= DATA TO EXAMINE =
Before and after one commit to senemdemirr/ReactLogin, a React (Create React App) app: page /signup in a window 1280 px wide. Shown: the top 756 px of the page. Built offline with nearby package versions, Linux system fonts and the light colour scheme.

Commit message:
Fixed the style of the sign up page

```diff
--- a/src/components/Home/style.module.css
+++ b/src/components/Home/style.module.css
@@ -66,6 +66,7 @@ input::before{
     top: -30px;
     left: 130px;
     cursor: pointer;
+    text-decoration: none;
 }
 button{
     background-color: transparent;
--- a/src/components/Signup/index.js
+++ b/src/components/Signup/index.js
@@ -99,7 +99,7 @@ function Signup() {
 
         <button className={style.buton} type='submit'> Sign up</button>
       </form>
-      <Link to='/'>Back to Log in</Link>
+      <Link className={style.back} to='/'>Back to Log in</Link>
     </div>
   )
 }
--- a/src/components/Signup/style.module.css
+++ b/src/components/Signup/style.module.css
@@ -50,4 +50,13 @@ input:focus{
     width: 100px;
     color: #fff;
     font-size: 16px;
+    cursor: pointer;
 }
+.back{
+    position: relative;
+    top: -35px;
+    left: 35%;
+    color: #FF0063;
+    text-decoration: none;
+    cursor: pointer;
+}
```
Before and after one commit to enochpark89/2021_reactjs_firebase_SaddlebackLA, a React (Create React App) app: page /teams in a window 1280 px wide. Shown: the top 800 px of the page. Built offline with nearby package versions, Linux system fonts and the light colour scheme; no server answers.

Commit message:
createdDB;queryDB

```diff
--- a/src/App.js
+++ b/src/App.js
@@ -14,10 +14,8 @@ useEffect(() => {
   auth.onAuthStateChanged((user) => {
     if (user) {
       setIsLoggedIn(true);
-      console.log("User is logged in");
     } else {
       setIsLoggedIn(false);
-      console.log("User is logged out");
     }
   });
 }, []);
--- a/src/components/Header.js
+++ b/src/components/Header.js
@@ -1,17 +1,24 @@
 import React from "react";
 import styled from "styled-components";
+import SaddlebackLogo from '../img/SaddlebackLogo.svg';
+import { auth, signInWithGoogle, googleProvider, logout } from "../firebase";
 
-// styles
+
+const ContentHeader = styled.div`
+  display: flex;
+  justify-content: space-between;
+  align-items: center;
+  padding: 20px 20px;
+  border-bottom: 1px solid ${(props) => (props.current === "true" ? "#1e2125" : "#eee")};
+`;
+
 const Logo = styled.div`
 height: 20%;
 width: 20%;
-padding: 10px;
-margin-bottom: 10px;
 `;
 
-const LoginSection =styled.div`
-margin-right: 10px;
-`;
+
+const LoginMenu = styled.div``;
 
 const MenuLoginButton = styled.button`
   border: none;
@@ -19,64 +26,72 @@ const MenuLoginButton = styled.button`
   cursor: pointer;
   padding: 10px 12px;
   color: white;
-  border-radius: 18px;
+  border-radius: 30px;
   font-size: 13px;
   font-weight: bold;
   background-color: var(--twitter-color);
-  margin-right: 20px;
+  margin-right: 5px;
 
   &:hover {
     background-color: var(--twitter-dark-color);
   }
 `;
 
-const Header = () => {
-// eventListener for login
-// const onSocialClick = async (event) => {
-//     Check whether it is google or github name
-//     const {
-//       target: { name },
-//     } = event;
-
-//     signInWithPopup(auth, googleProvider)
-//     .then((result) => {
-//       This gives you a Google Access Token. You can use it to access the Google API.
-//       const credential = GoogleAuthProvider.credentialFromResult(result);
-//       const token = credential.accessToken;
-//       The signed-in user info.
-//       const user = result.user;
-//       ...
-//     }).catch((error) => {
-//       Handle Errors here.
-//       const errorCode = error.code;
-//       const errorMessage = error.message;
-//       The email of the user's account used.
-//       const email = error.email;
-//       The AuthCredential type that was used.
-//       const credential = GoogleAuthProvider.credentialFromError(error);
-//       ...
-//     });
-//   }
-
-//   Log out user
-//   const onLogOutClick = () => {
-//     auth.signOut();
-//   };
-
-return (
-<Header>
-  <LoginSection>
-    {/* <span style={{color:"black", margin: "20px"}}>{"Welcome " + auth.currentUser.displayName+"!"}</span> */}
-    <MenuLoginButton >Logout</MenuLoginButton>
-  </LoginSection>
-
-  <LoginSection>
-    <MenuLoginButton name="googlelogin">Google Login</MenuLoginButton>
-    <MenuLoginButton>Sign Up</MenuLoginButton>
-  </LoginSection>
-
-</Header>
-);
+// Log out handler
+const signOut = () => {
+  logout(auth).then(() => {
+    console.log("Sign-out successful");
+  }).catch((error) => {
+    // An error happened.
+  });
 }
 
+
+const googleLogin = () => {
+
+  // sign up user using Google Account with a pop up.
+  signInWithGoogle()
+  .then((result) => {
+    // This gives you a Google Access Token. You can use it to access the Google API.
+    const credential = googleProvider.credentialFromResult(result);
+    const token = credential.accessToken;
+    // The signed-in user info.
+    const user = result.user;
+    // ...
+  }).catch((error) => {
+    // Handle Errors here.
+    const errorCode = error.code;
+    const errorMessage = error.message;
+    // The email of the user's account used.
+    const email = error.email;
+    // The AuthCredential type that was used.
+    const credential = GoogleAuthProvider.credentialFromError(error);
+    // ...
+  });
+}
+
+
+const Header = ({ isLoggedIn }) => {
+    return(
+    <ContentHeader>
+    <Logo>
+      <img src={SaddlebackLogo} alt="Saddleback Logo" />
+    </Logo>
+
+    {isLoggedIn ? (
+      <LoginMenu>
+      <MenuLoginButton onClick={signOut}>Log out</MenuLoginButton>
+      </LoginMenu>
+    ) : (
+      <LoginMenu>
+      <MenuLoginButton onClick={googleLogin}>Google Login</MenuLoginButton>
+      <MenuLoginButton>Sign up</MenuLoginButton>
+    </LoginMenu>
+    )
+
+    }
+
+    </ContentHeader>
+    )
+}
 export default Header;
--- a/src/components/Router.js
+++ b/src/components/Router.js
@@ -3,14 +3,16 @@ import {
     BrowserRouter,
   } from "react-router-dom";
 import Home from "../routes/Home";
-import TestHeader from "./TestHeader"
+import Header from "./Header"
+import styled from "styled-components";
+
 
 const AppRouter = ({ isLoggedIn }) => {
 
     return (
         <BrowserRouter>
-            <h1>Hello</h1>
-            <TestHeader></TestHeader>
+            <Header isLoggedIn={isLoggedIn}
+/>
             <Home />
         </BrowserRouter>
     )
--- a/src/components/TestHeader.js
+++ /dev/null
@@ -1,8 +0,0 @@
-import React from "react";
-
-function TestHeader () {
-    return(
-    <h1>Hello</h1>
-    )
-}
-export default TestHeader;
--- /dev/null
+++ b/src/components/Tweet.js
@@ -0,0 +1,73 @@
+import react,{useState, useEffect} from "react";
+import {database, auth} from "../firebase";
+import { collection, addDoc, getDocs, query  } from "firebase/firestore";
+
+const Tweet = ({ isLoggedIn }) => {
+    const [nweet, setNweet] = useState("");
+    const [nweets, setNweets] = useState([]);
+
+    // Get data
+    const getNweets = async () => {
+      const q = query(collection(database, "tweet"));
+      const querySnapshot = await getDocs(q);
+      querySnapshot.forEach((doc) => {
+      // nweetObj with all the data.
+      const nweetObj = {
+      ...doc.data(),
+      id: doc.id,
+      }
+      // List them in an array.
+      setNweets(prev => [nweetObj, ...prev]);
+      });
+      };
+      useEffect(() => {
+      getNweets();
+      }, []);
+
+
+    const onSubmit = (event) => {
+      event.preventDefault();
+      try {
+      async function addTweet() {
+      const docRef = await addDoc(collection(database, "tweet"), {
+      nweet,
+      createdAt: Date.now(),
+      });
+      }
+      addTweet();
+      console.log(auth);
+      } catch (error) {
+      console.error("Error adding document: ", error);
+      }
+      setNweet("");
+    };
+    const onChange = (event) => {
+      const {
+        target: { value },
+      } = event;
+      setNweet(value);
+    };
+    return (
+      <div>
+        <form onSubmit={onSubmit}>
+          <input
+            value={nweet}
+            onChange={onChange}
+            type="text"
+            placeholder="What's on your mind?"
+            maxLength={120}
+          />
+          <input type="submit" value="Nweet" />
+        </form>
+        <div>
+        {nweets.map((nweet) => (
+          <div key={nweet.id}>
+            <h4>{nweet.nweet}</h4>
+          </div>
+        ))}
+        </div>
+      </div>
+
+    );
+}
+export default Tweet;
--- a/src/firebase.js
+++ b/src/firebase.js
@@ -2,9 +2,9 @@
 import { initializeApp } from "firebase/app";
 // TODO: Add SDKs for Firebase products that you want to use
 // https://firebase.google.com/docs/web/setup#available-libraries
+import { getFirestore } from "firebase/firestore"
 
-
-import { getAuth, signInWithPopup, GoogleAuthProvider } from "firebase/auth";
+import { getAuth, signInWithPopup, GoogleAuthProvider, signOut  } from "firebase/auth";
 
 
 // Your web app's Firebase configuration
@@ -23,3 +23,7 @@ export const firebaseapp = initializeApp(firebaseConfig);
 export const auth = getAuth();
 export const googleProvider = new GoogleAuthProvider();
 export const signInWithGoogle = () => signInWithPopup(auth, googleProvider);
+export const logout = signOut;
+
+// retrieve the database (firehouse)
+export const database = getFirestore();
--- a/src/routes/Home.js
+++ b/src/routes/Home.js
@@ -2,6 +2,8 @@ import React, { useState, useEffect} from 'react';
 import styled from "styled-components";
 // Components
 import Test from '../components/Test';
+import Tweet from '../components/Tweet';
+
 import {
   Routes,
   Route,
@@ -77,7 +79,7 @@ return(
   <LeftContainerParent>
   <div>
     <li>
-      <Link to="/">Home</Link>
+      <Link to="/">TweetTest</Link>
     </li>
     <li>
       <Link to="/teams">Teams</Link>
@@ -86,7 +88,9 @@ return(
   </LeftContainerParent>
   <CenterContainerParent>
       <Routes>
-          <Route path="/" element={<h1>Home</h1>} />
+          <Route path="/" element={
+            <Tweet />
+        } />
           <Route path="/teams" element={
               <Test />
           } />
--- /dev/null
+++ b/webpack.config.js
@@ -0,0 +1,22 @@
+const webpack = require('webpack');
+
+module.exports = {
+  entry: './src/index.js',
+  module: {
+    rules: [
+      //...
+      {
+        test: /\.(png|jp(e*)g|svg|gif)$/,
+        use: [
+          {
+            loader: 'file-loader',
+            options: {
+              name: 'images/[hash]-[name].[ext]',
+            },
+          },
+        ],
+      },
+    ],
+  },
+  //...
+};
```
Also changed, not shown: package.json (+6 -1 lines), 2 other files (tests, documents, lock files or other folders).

= EXERCISE GOAL =
Tally the lines of the data that contain the string "Home", and report nothing but the tally.

= REPLY =
8